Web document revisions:
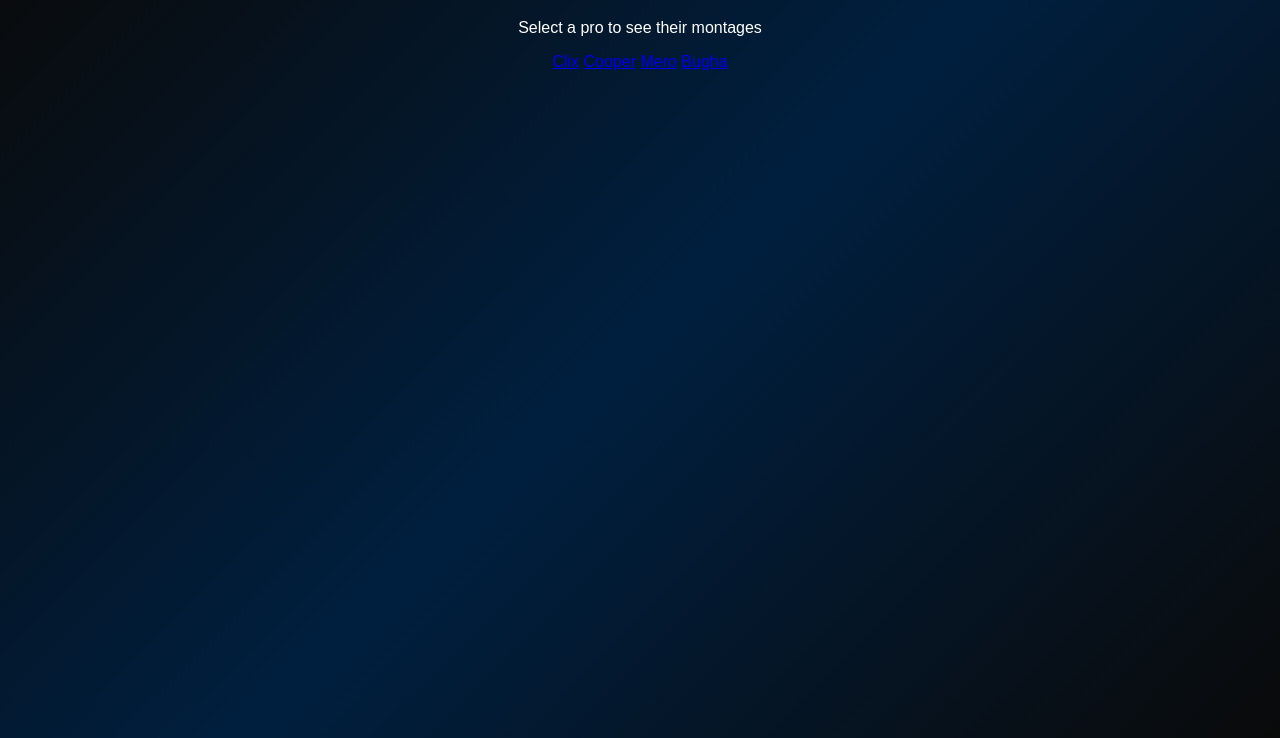
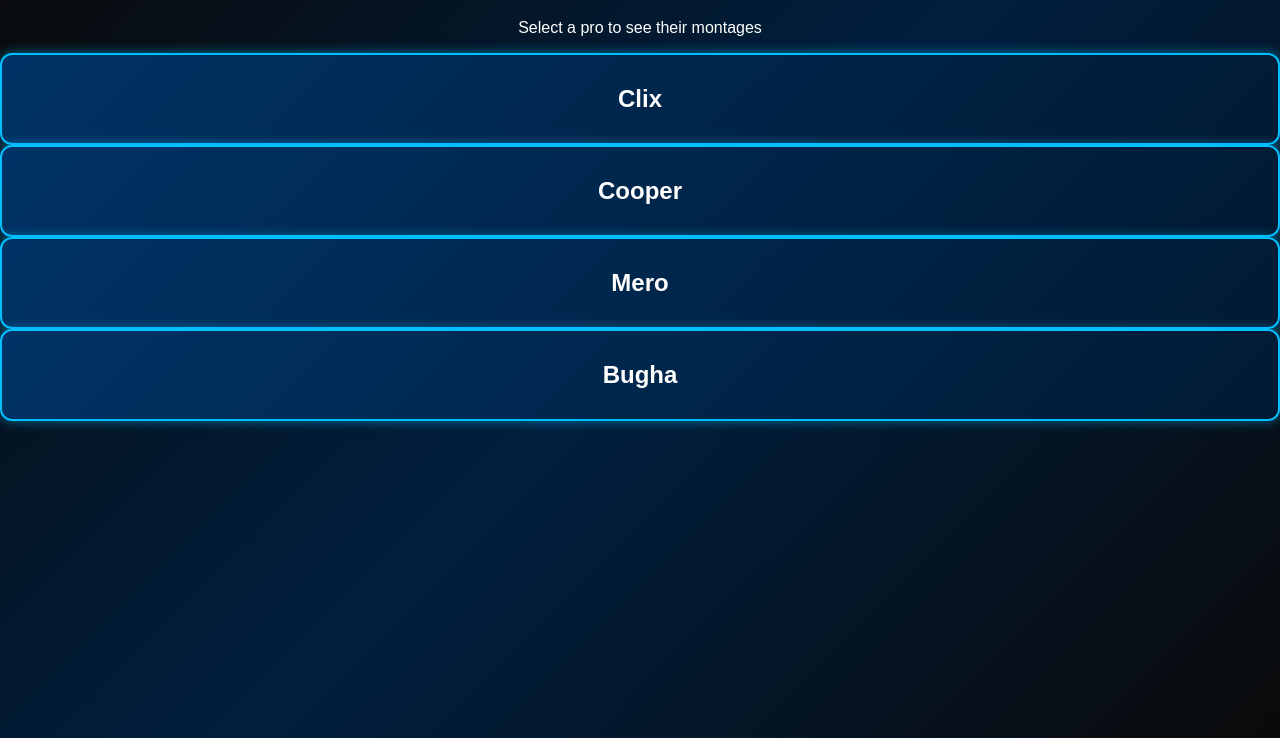
Before and after one commit to TheCEEDUB/FortTage-Central, a plain HTML site: page index.html in a window 1280 px wide. Shown: the part 62-800 px from the top of the page. Drawn offline with Linux system fonts and the light colour scheme; files that its build step writes are made by us from their sources.

Commit message:
Update style.css

```diff
--- a/style.css
+++ b/style.css
@@ -33,3 +33,25 @@ iframe {
   border-radius: 10px;
   border: none;
 }
+.pro-card {
+  display: flex;
+  align-items: center;
+  justify-content: center;
+  background: linear-gradient(135deg, #003366, #001a33);
+  border: 2px solid #00bfff;
+  border-radius: 12px;
+  padding: 30px;
+  color: white;
+  text-decoration: none;
+  font-size: 1.5rem;
+  font-weight: bold;
+  transition: 0.3s;
+  box-shadow: 0 0 12px rgba(0, 191, 255, 0.5);
+}
+
+.pro-card:hover {
+  background: linear-gradient(135deg, #00bfff, #0066cc);
+  color: black;
+  transform: scale(1.08);
+  box-shadow: 0 0 20px rgba(0, 191, 255, 0.8);
+}
```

*Task to complete:*
Search the entries for the word "gradient", then list each line that holds it.

*Exercise solution:*
+  background: linear-gradient(135deg, #003366, #001a33);
+  background: linear-gradient(135deg, #00bfff, #0066cc);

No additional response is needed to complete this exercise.